User interface change data:
--- START ---

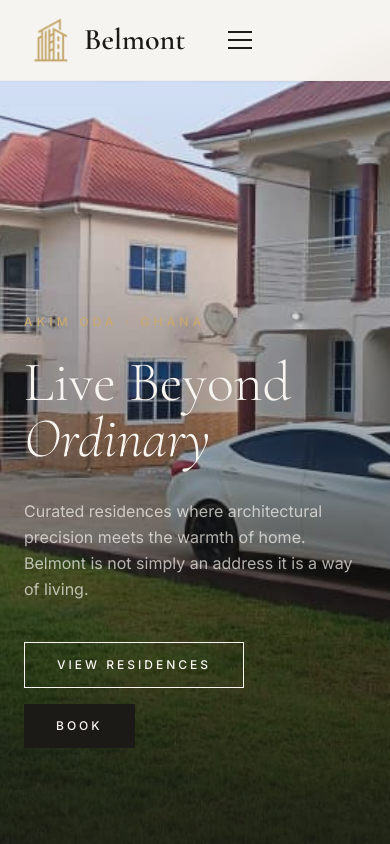
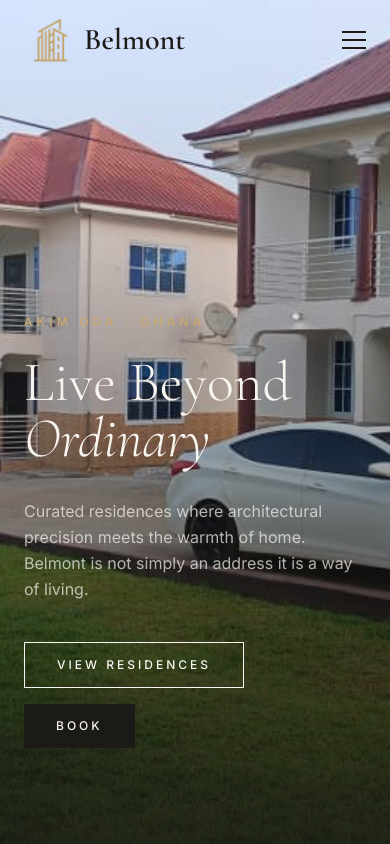
Before and after one commit to allianatenadu/belmont-apartments, a Next.js app: page / in a window 390 px wide. Shown: the top 844 px of the page. Built offline with nearby package versions, Linux system fonts and the light colour scheme.

Commit message:
navbar done

```diff
--- a/src/components/Navbar.tsx
+++ b/src/components/Navbar.tsx
@@ -1,54 +1,59 @@
-"use client";
+'use client'
 
-import { useState, useEffect } from "react";
-import Link from "next/link";
-import Image from "next/image";
+import { useState, useEffect } from 'react'
+import Link from 'next/link'
+import Image from 'next/image'
+import { usePathname } from 'next/navigation'
 
 const links = [
-  { label: "Residences", href: "/rooms" },
-  { label: "About", href: "/about" },
-  { label: "Contact", href: "/contact" },
-];
+  { label: 'Residences', href: '/rooms' },
+  { label: 'About', href: '/about' },
+  { label: 'Contact', href: '/contact' },
+]
 
-type NavbarProps = {
-  /**
-   * Set this to true ONLY on pages that render a full-bleed dark/image
-   * hero directly behind the navbar (e.g. the homepage). On every other
-   * page the navbar starts in its "active" (solid cream bg, charcoal
-   * text) state, since there's no dark backdrop for the transparent
-   * cream-on-cream style to sit on top of.
-   */
-  transparentOnTop?: boolean;
-};
+// Only the homepage renders a full-bleed dark/image hero directly behind
+// the navbar. Every other route needs the solid cream bg + charcoal text
+// from the very first paint, since there's no dark backdrop for the
+// transparent cream-on-cream style to sit on top of.
+const TRANSPARENT_ON_TOP_ROUTES = new Set(['/'])
 
-export default function Navbar({ transparentOnTop = false }: NavbarProps) {
-  const [scrolled, setScrolled] = useState(false);
-  const [open, setOpen] = useState(false);
+export default function Navbar() {
+  const pathname = usePathname()
+  const transparentOnTop = TRANSPARENT_ON_TOP_ROUTES.has(pathname)
+
+  const [scrolled, setScrolled] = useState(false)
+  const [open, setOpen] = useState(false)
 
   useEffect(() => {
-    if (!transparentOnTop) return;
+    if (!transparentOnTop) return
 
-    const onScroll = () => setScrolled(window.scrollY > 40);
+    const onScroll = () => setScrolled(window.scrollY > 40)
 
-    window.addEventListener("scroll", onScroll);
+    window.addEventListener('scroll', onScroll)
 
-    return () => window.removeEventListener("scroll", onScroll);
-  }, [transparentOnTop]);
+    return () => window.removeEventListener('scroll', onScroll)
+  }, [transparentOnTop])
 
-  const active = !transparentOnTop || scrolled || open;
+  // Reset scroll-derived state when navigating to a page that doesn't use it
+  useEffect(() => {
+    if (!transparentOnTop) setScrolled(false)
+  }, [transparentOnTop])
 
-  const textColor = active ? "text-charcoal" : "text-cream";
-  const burgerColor = active ? "bg-charcoal" : "bg-cream";
+  const active = !transparentOnTop || scrolled || open
+
+  const textColor = 'text-charcoal'
+  const burgerColor = 'bg-charcoal'
 
   return (
     <header
       className={`fixed top-0 left-0 right-0 z-50 transition-all duration-500 ${
         active
-          ? "bg-cream/95 backdrop-blur-md shadow-sm border-b border-stone/40"
-          : "bg-transparent"
+          ? 'bg-cream/95 backdrop-blur-md shadow-sm border-b border-stone/40'
+          : 'bg-transparent'
       }`}
     >
-      <nav className="max-w-7xl mx-auto h-20 px-6 lg:px-12 grid grid-cols-3 items-center">
+      <nav className="max-w-7xl mx-auto h-20 px-6 lg:px-12 grid grid-cols-2 md:grid-cols-3 items-center">
+
         {/* Logo */}
         <div className="flex justify-start">
           <Link href="/" className="flex items-center gap-3">
@@ -88,8 +93,8 @@ export default function Navbar({ transparentOnTop = false }: NavbarProps) {
             href="/booking"
             className={`px-7 py-3 uppercase tracking-[0.2em] text-xs border transition-all duration-300 ${
               active
-                ? "bg-charcoal text-cream border-charcoal hover:bg-gold hover:border-gold hover:text-charcoal"
-                : "border-cream text-cream hover:bg-cream hover:text-charcoal"
+                ? 'bg-charcoal text-cream border-charcoal hover:bg-gold hover:border-gold hover:text-charcoal'
+                : 'border-cream text-cream hover:bg-cream hover:text-charcoal'
             }`}
           >
             Book Now
@@ -104,17 +109,17 @@ export default function Navbar({ transparentOnTop = false }: NavbarProps) {
         >
           <span
             className={`block w-6 h-0.5 transition-all duration-300 ${burgerColor} ${
-              open ? "rotate-45 translate-y-2" : ""
+              open ? 'rotate-45 translate-y-2' : ''
             }`}
           />
           <span
             className={`block w-6 h-0.5 transition-all duration-300 ${burgerColor} ${
-              open ? "opacity-0" : ""
+              open ? 'opacity-0' : ''
             }`}
           />
           <span
             className={`block w-6 h-0.5 transition-all duration-300 ${burgerColor} ${
-              open ? "-rotate-45 -translate-y-2" : ""
+              open ? '-rotate-45 -translate-y-2' : ''
             }`}
           />
         </button>
@@ -144,5 +149,5 @@ export default function Navbar({ transparentOnTop = false }: NavbarProps) {
         </div>
       )}
     </header>
-  );
+  )
 }
```
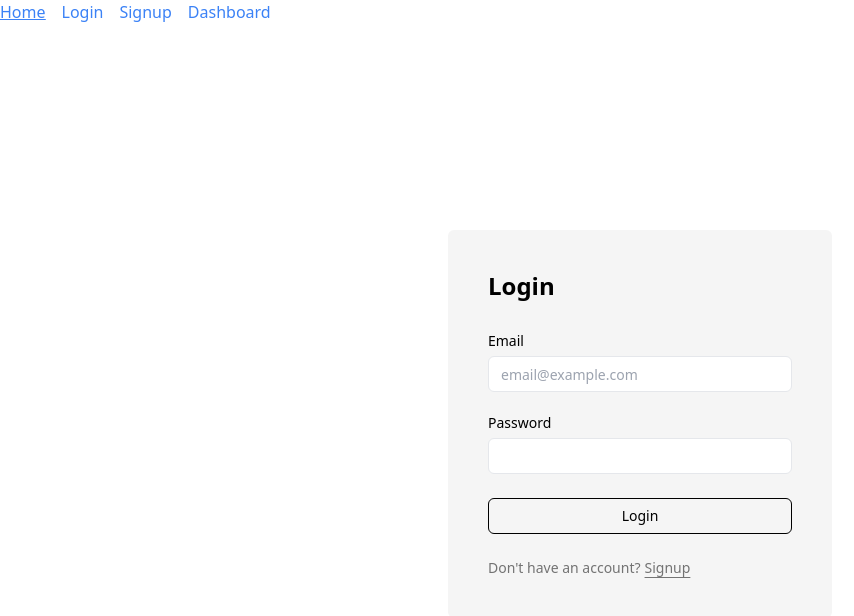
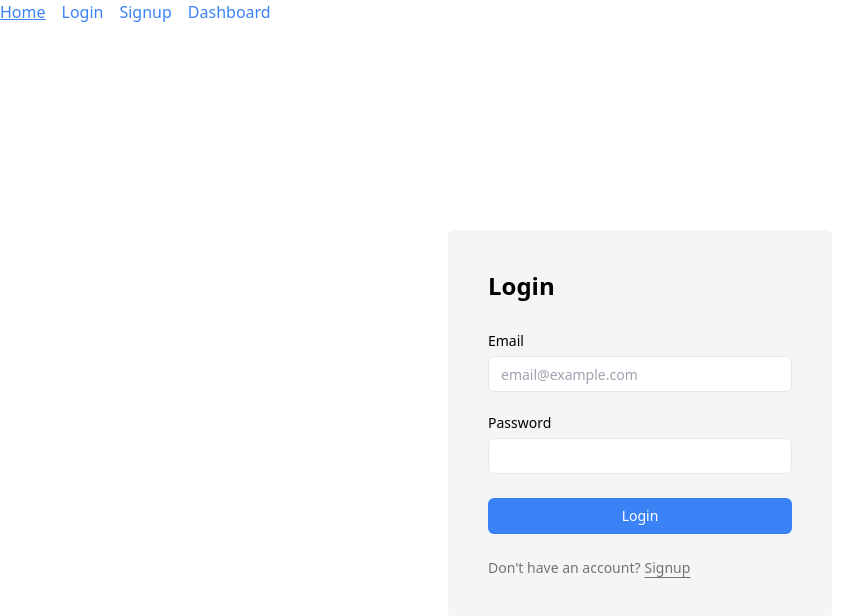
Before and after one commit to Masoud-M/auth-task, a Next.js app: page /login in a window 1280 px wide. Shown: the top 616 px of the page, without its empty margins (0-854 px from the left). Built offline with nearby package versions, Linux system fonts and the light colour scheme.

Commit message:
add: zod, react hook form, sonner packages

```diff
--- a/app/(auth)/login/page.tsx
+++ b/app/(auth)/login/page.tsx
@@ -24,7 +24,7 @@ export default function LoginPage() {
           </div>
 
           <div className="flex flex-col gap-2">
-            <Button variant="outline" type="submit" className="w-full">
+            <Button type="submit" className="w-full">
               Login
             </Button>
           </div>
--- a/app/(auth)/signup/page.tsx
+++ b/app/(auth)/signup/page.tsx
@@ -27,7 +27,7 @@ export default function SignupPage() {
             <Input type="password" id="password-confirm" required />
           </div>
           <div className="flex flex-col gap-2">
-            <Button variant="outline" type="submit" className="w-full">
+            <Button type="submit" className="w-full">
               Signup
             </Button>
           </div>
--- a/package.json
+++ b/package.json
@@ -27,6 +27,10 @@
     "tailwindcss": "^3.4.1",
     "typescript": "^5",
     "@tanstack/react-query": "^5.59.0",
-    "@tanstack/react-query-devtools": "^5.59.0"
+    "@tanstack/react-query-devtools": "^5.59.0",
+    "@hookform/resolvers": "^3.9.0",
+    "react-hook-form": "^7.53.1",
+    "sonner": "^1.7.1",
+    "zod": "^3.23.8"
   }
 }
```
Also changed, not shown: 1 other file (tests, documents, lock files or other folders).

--- END ---

- _WHAT IS EXPECTED_
Each line in the data that holds the string "other" should be found and copied.

- _ANSWER AREA_
-   * hero directly behind the navbar (e.g. the homepage). On every other
+// the navbar. Every other route needs the solid cream bg + charcoal text
Also changed, not shown: 1 other file (tests, documents, lock files or other folders).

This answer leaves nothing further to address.